Single-layer solution: For residential ceilings, a single layer of Pink® Superbatts® R7.0 at the new width of 460mm can be installed. Segments should be notched and fitted between the truss chord to seal the thermal bridge.

Double-layer solution: Comfortech’s two-layer solution uses a first layer of high-density Pink® Superbatts® insulation that is the combined height of the truss chord and the gap to the top of the ceiling batten. This layer would be 110mm for a 90mm truss chord and an R-value of R2.6 or 160mm for a 140mm truss chord and R3.0. The second layer is our new Pink® Superbatts®, over-width 460mm wide R4.5. Installed at right angles to the first layer, with this method, the thermal bridge is completely closed. A lower R-value second layer can be selected where another compliance pathway method has been chosen.

Why does Comfortech® recommend notching?
Can I install two layers of R3.6 insulation to meet the new code?
How do the H1 changes impact insulation installation?
What are the benefits of the H1 Energy Efficiency changes?
What is the schedule method?

It can only be used for houses where the area of glazing is less than 30% of the total external wall area and where the combined area of glazing on the east, south and west facing walls is 30% or less of the combined total wall area of these walls (for example: the north wall may have a greater area of glazing than 30% but this must be offset by reducing the area of glazing on the other three faces).

What is the Calculation method?

Under H1/AS1 5th edition amendment 1, the calculation method can only be used where glazing is 40% or less of the total wall area. Its advantage over the schedule method is that it allows a building with different building elements to be assessed as a whole, with adjustments being made between elements. For example, a ceiling R-value may be reduced if the wall or floor R-value is increased to compensate or if window R-values are increased. In no situations may R-values for roofs or walls be reduced below the minimum R-values set down by E3/AS1. The construction R-value for roofs, walls and floors in the proposed building must be at least 50% of the construction R-value of the corresponding building element in the reference building (calculated via the Schedule Method). The calculation method cannot be used to reduce the performance of building elements that have embedded heating systems.

What are the new climate zones boundaries?

There are six new climate zones, where the zones follow territorial authority (local government) boundaries to allow the insulation requirements to be easier to consistently administer and to better reflect the different climatic conditions experienced in each zone.

What is the modelling method?
How does the H1 Building Code change apply to alteration projects?

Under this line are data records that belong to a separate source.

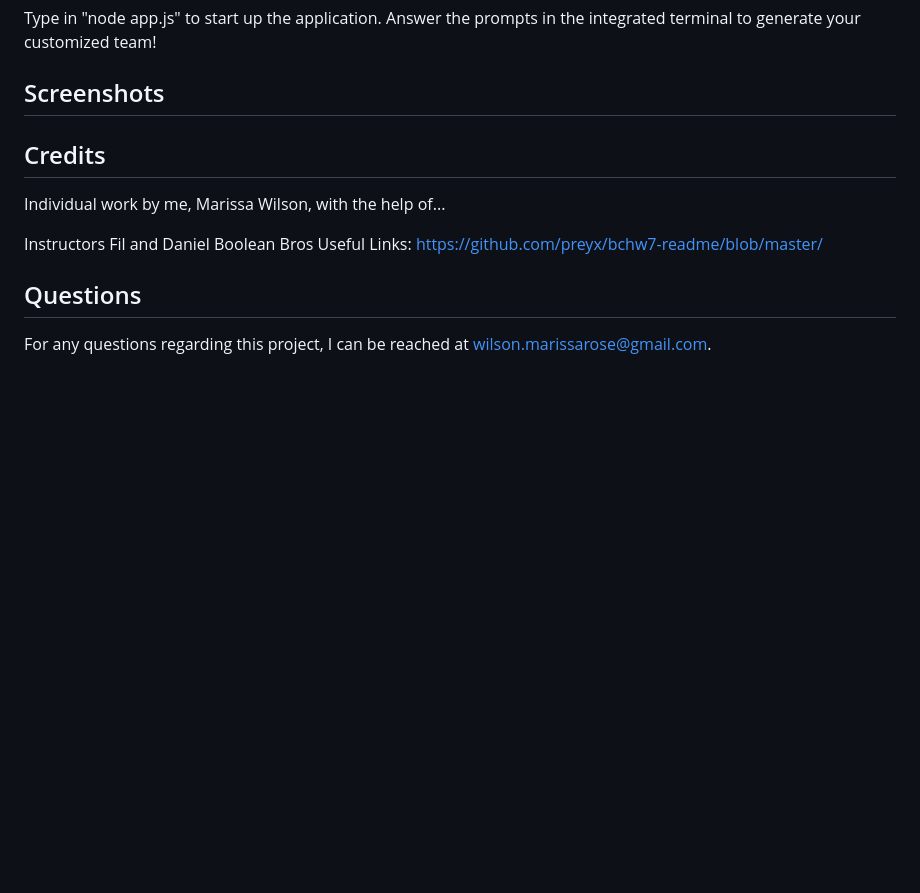
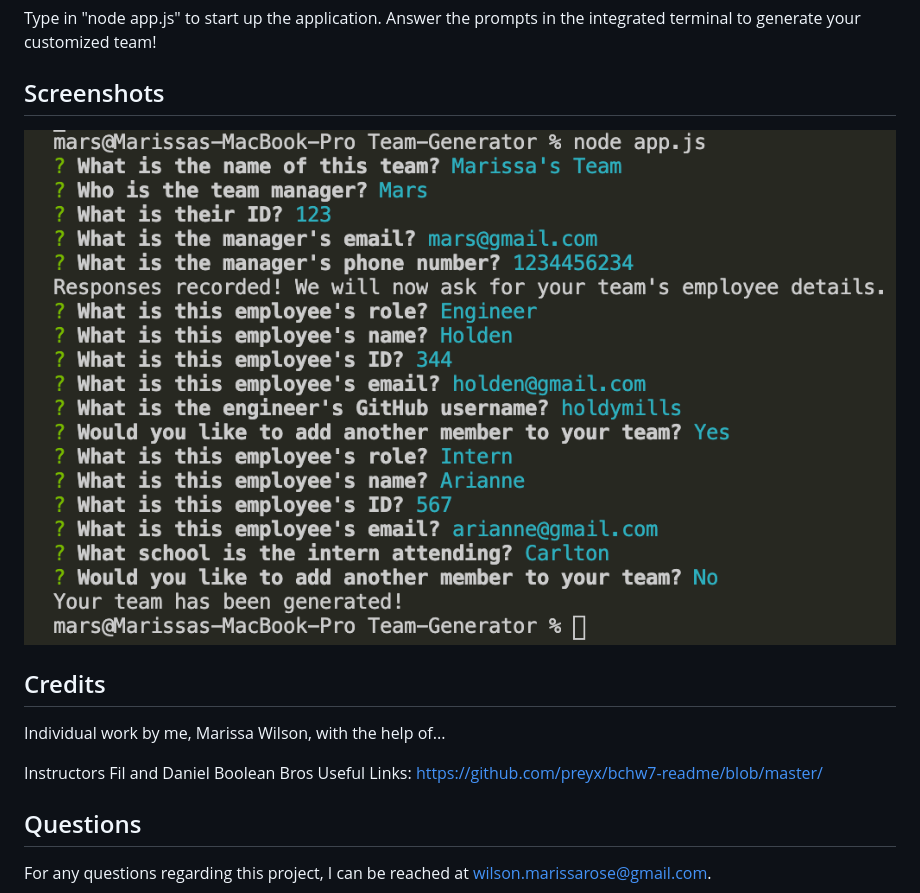
Before and after one commit to marissarrwilson/Team-Generator, a Markdown page: README.md, the part around the change. Rendered like a GitHub page; pictures changed too: images/terminal.png (added); blank space fills up the shorter version.

Commit message:
Added screenshot to README

```diff
--- a/README.md
+++ b/README.md
@@ -20,6 +20,7 @@ Git clone this repository and NPM install inquirer to use.
 Type in "node app.js" to start up the application. Answer the prompts in the integrated terminal to generate your customized team!
 
 ## Screenshots
+![Terminal View](images/terminal.png)
 
 ## Credits
 Individual work by me, Marissa Wilson, with the help of...
```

The new construction must meet the requirements of Clause H1, but the rest of the building does not have to be upgraded to comply with H1. The altered building must comply with Clause H1 to at least the same extent as it did before the alteration, and the overall energy efficiency of the building cannot be made worse by the alteration.

Are there new requirements for walls?
How does the H1 change impact heating?

With higher insulation R values, winter heating demand will be reduced. There is some risk in some scenarios, however that if a wholistic evaluation of the building throughout the year is not done (preferably via the modelling method) that summer cooling loads may in fact increase due to a more thermally efficient envelope retaining more heat. Therefore, window sizes and position as well as R values should be given careful consideration in this context.

How does H1 impact ventilation and vapour control?
Is a raised heel at the roof edge necessary?


Have questions about insulation?